[[ Records to use open ]]
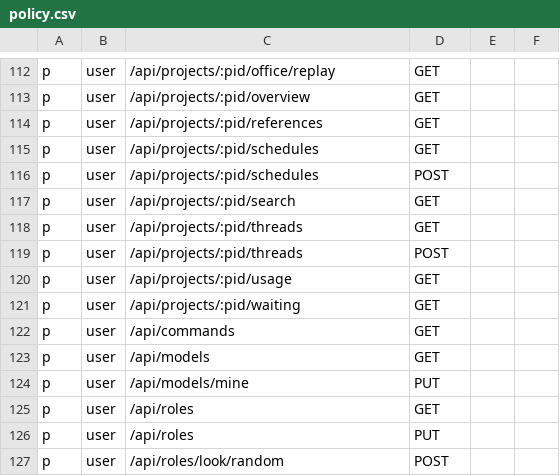
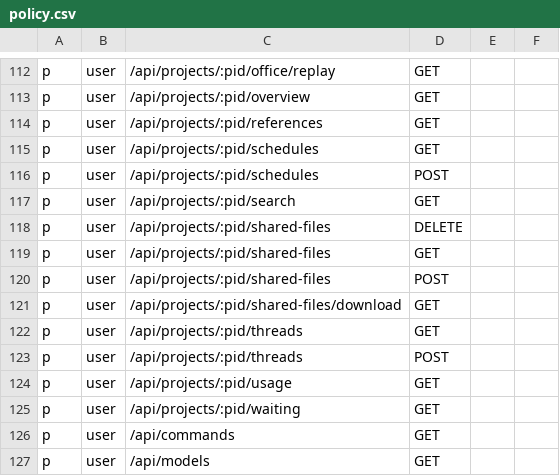
Before and after one commit to touwaeriol/agent-teams, a CSV file: server/internal/httpapi/authz/policy.csv, drawn as a sheet; only a part is shown, gaps mark what is left out; the shorter side is filled out with more unchanged rows.

```diff
--- a/server/internal/httpapi/authz/policy.csv
+++ b/server/internal/httpapi/authz/policy.csv
@@ -117,2 +117,6 @@ p, user, /api/projects/:pid/schedules, POST
 p, user, /api/projects/:pid/search, GET
+p, user, /api/projects/:pid/shared-files, DELETE
+p, user, /api/projects/:pid/shared-files, GET
+p, user, /api/projects/:pid/shared-files, POST
+p, user, /api/projects/:pid/shared-files/download, GET
 p, user, /api/projects/:pid/threads, GET
```
Also changed, not shown: 9 other files.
[[ Records to use closed ]]
What the task asks — Where a line of the listing holds the string "policy", copy that line.

Answer to this problem —
Before and after one commit to touwaeriol/agent-teams, a CSV file: server/internal/httpapi/authz/policy.csv, drawn as a sheet; only a part is shown, gaps mark what is left out; the shorter side is filled out with more unchanged rows.
--- a/server/internal/httpapi/authz/policy.csv
+++ b/server/internal/httpapi/authz/policy.csv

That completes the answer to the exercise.